Lawyers, AGF

Lawyers and judiciary workers in Imo suspended court sitting yesterday to protest against the kidnap of a lawyer Barr. Chima Awurum.

Awurum was kidnapped by gunmen last Friday in Mbano/Etiti, Imo.

Secretary of the Imo branch of the Nigerian Bar Association, NBA, Chinedu Agu, said in a memorandum yesterday that there must be strict compliance with the directive to down tools.

Agu said that the request to suspend court sitting was approved by the Acting Chief Judge on the state, Ijeoma Oguguo and signed by the Chief Registrar, C.N Okereke.

The memorandum read: “The Office of the Chief Registrar, High Court of Imo State, has declared that in  solidarity with the Mbano/Etiti Branch of the NBA, the High Courts and Magistrates Courts will not sit on Tuesday.’’


Belarus: Lawyer Siarhej Zikratski, who defended activists & journalists, disbarred



Authorities intensified their crackdown on dissent in Belarus ahead of planned protests against the nation’s authoritarian president and detained dozens of people Wednesday, according to human rights activists.

The opposition is planning demonstrations Thursday to mark Freedom Day, the anniversary of the country’s 1918 declaration of independence.

Protests have rattled Belarus since the summer, when official results from an August presidential election gave President Alexander Lukashenko a sixth term in office by a landslide. The opposition and some poll workers have said the election was rigged.

The president’s top challenger, Sviatlana Tsikhanouskaya, urged Belarusians to launch a new wave of anti-Lukashenko rallies starting Thursday.

Authorities have banned any demonstrations. The chief of Belarus’ security agency, which still goes by the Soviet-era name KGB, warned against “attempts to destabilize the situation in the country.”

Police detained at least 42 people in 10 Belarusian cities on Wednesday, according to the Viasna human rights center.

Earlier this week, police also arrested Mikalay Kazlou, the leader of the opposition United Civic Party, and Andżelika Borys, head of the Union of Poles of Belarus.

Borys was sentenced to 15 days in jail on charges of organizing an unsanctioned meeting, which her group dismissed as “an act of intimidation of the Polish minority.”

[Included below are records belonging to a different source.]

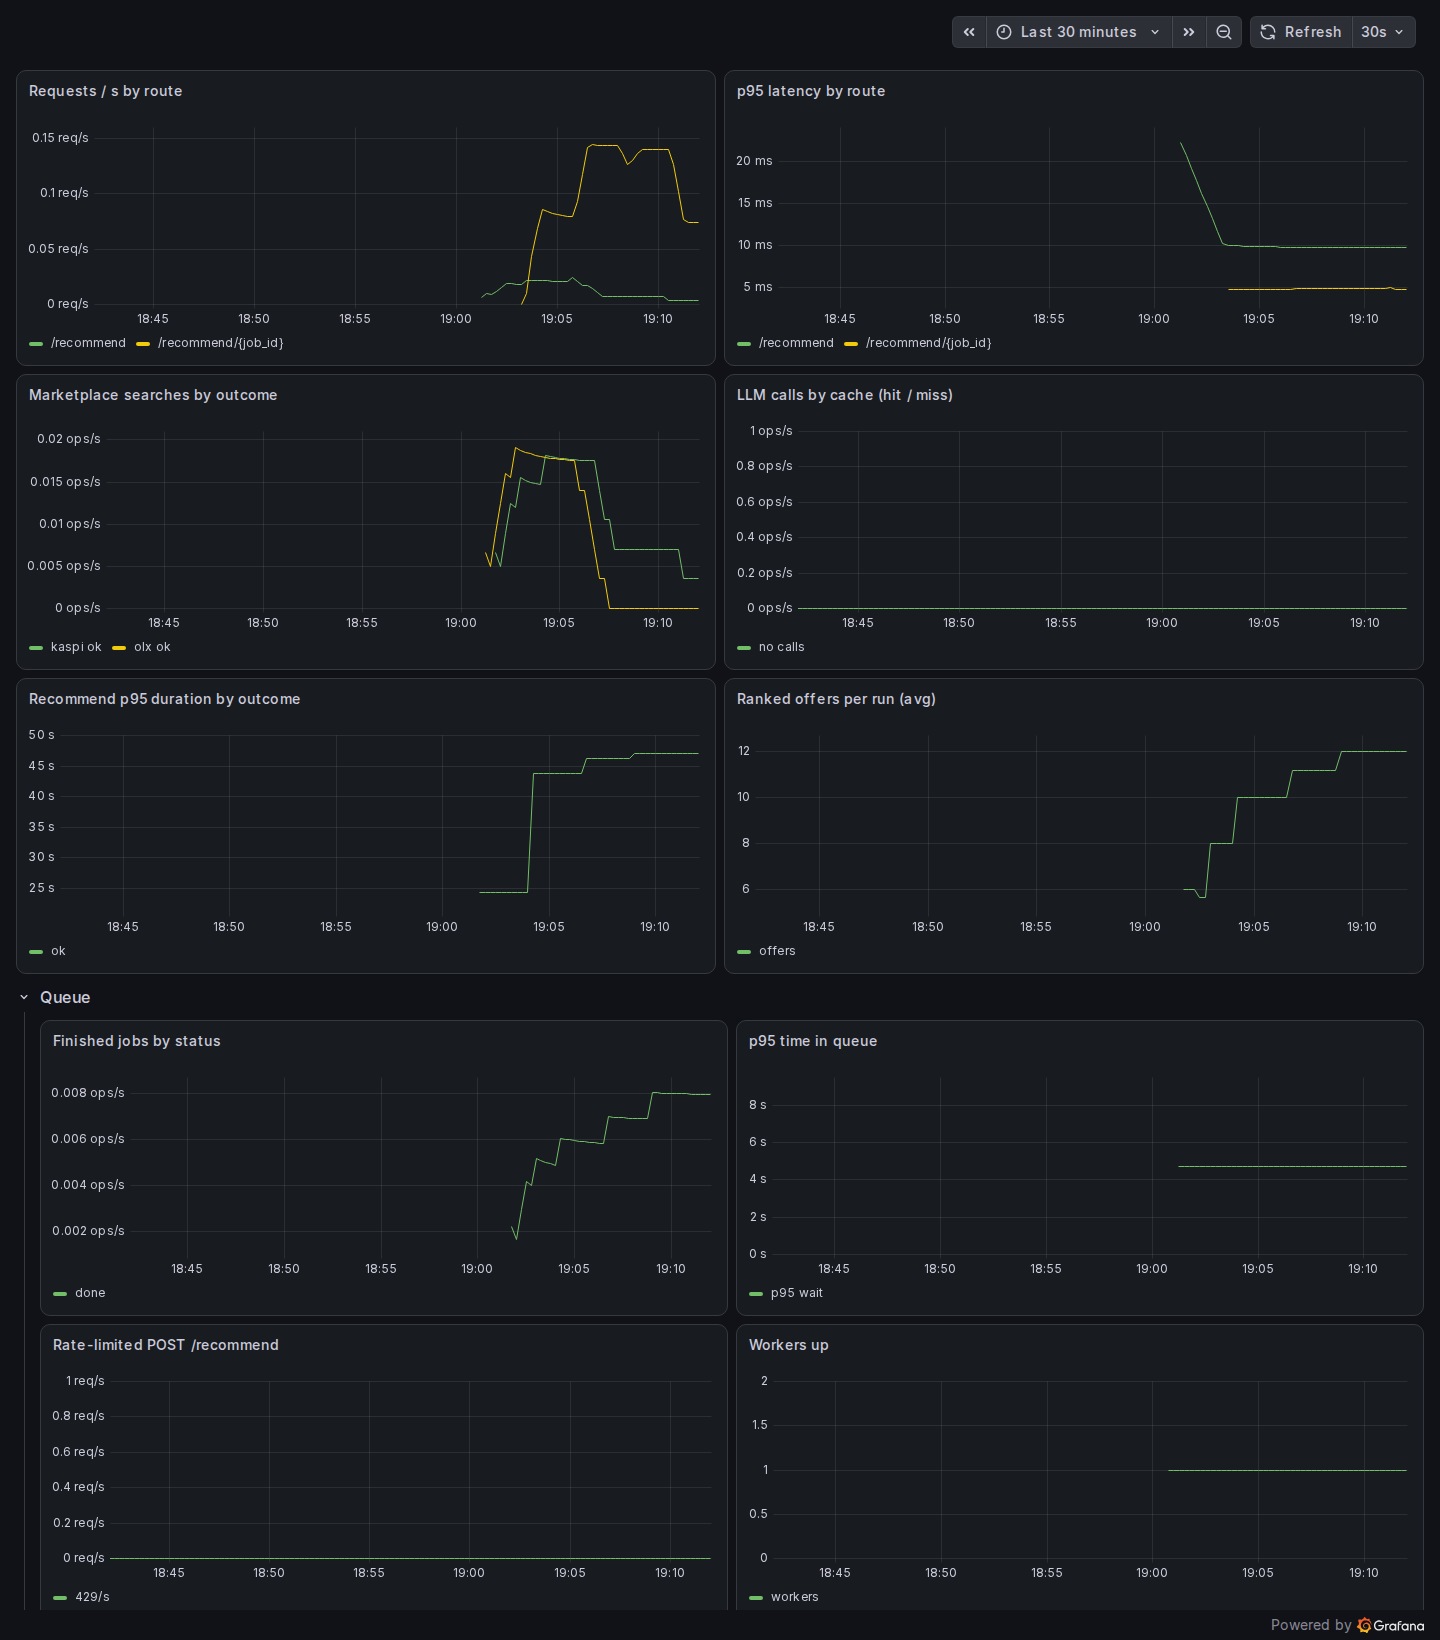
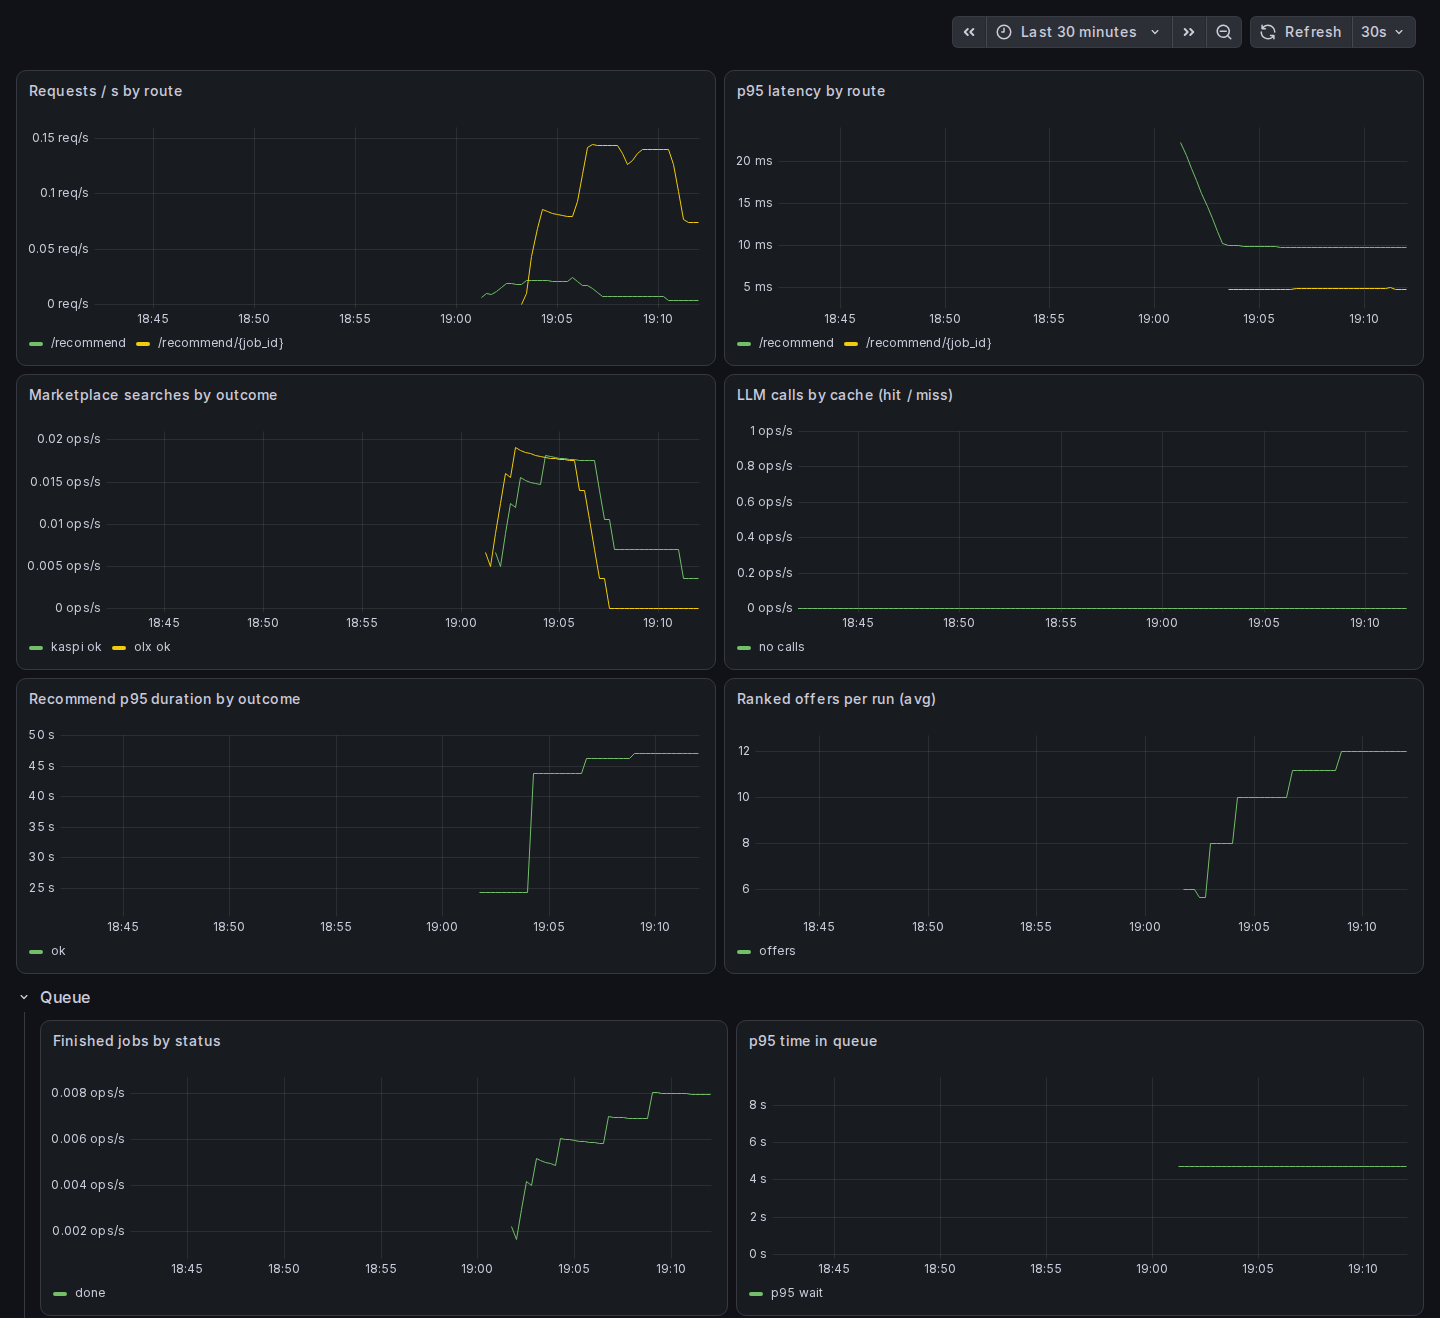
docs: vertical architecture diagram, full-width screenshots

diff --git a/README.ru.md b/README.ru.md
@@ -70,14 +70,14 @@
 Stream, выполняет воркер, а клиент опрашивает результат.
 
 ```mermaid
-flowchart LR
-    client([client]) -->|"POST /recommend<br/>GET /recommend/{id}"| api[FastAPI]
+flowchart TD
+    client([client]) -->|"POST /recommend, GET /recommend/{id}"| api[FastAPI]
     api -->|"job, dedupe, rate limit"| redis[(Redis)]
     redis -->|"stream, ack after the run"| worker[taskiq worker]
+    worker -->|result| redis
     worker -->|"search, offers, reviews"| markets[Kaspi · Ozon · OLX]
-    worker -->|"price history"| pg[(Postgres)]
-    worker -->|"result"| redis
-    api -.->|"metrics, traces"| obs[Prometheus · Grafana · Jaeger]
+    worker -->|price history| pg[(Postgres)]
+    api -.->|metrics, traces| obs[Prometheus · Grafana · Jaeger]
     worker -.-> obs
 ```
 
@@ -90,8 +90,10 @@ flowchart LR
 через воркер до запросов в Postgres и HTTP-запросов к площадкам.
 
 <p align="center">
-  <img src="./assets/readme/grafana.png" width="49%" alt="Дашборд Grafana buy-smarter за последние 30 минут: запросы по маршрутам, p95 задержки, поиски по площадкам Kaspi и OLX по исходу, вызовы LLM (в этом прогоне их нет), p95 длительности подбора около 45 секунд, около 12 кандидатов в рейтинге, ряд Queue с завершёнными задачами, p95 ожидания в очереди около 5 секунд, ноль отказов по лимиту и один живой воркер.">
-  <img src="./assets/readme/jaeger.png" width="49%" alt="Трейс Jaeger buysmarter: POST /recommend, 43,8 секунды, 426 спанов. Спан POST (202) ведёт к спану отправки taskiq и спану выполнения в воркере, внутри которого спаны подключения и SELECT к Postgres, а за ними ряд HTTP GET 200 по 350–730 миллисекунд.">
+  <img src="./assets/readme/grafana.png" width="100%" alt="Дашборд Grafana buy-smarter за последние 30 минут: запросы по маршрутам, p95 задержки, поиски по площадкам Kaspi и OLX по исходу, вызовы LLM (в этом прогоне их нет), p95 длительности подбора около 45 секунд, около 12 кандидатов в рейтинге и ряд Queue с завершёнными задачами и p95 ожидания в очереди около 5 секунд.">
+</p>
+<p align="center">
+  <img src="./assets/readme/jaeger.png" width="100%" alt="Трейс Jaeger buysmarter: POST /recommend, 43,8 секунды, 426 спанов. Спан POST (202) ведёт к спану отправки taskiq и спану выполнения в воркере, внутри которого спаны подключения и SELECT к Postgres, а за ними ряд HTTP GET 200 по 350–730 миллисекунд.">
 </p>
 
 Каждый PR гоняет тесты, собирает образ (не root, healthcheck), поднимает compose-стек и ставит, тестирует и

diff --git a/README.md b/README.md
@@ -68,14 +68,14 @@ One pipeline sits behind all three entry points. A run takes tens of seconds, so
 stream, a worker runs it, and the client polls for the result.
 
 ```mermaid
-flowchart LR
-    client([client]) -->|"POST /recommend<br/>GET /recommend/{id}"| api[FastAPI]
+flowchart TD
+    client([client]) -->|"POST /recommend, GET /recommend/{id}"| api[FastAPI]
     api -->|"job, dedupe, rate limit"| redis[(Redis)]
     redis -->|"stream, ack after the run"| worker[taskiq worker]
+    worker -->|result| redis
     worker -->|"search, offers, reviews"| markets[Kaspi · Ozon · OLX]
-    worker -->|"price history"| pg[(Postgres)]
-    worker -->|"result"| redis
-    api -.->|"metrics, traces"| obs[Prometheus · Grafana · Jaeger]
+    worker -->|price history| pg[(Postgres)]
+    api -.->|metrics, traces| obs[Prometheus · Grafana · Jaeger]
     worker -.-> obs
 ```
 
@@ -88,8 +88,10 @@ jobs: the dashboard with HTTP, marketplace, ranking and queue panels, and one jo
 `POST /recommend` through the worker to the Postgres queries and the marketplace HTTP calls.
 
 <p align="center">
-  <img src="./assets/readme/grafana.png" width="49%" alt="Grafana dashboard buy-smarter over the last 30 minutes: requests per route, p95 latency, marketplace searches by outcome for Kaspi and OLX, LLM calls (none in this run), recommend p95 duration around 45 seconds, about 12 ranked offers per run, and a Queue row with finished jobs, about 5 seconds p95 time in queue, zero rate-limited requests and one worker up.">
-  <img src="./assets/readme/jaeger.png" width="49%" alt="Jaeger trace buysmarter: POST /recommend, 43.8 seconds, 426 spans. The POST span (202) leads to the taskiq send span and the execute span in the worker, which holds Postgres connect and SELECT spans followed by a row of HTTP GET 200 calls of 350 to 730 milliseconds each.">
+  <img src="./assets/readme/grafana.png" width="100%" alt="Grafana dashboard buy-smarter over the last 30 minutes: requests per route, p95 latency, marketplace searches by outcome for Kaspi and OLX, LLM calls (none in this run), recommend p95 duration around 45 seconds, about 12 ranked offers per run, and a Queue row with finished jobs and about 5 seconds p95 time in queue.">
+</p>
+<p align="center">
+  <img src="./assets/readme/jaeger.png" width="100%" alt="Jaeger trace buysmarter: POST /recommend, 43.8 seconds, 426 spans. The POST span (202) leads to the taskiq send span and the execute span in the worker, which holds Postgres connect and SELECT spans followed by a row of HTTP GET 200 calls of 350 to 730 milliseconds each.">
 </p>
 
 Every PR runs the tests, builds the image (non-root, healthcheck), starts the compose stack and installs, tests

In another move to stifle dissent, Belarus’ Justice Ministry announced Wednesday that it had stripped a lawyer who has defended opposition activists and independent journalists, Siarhej Zikratski, of his license to practice.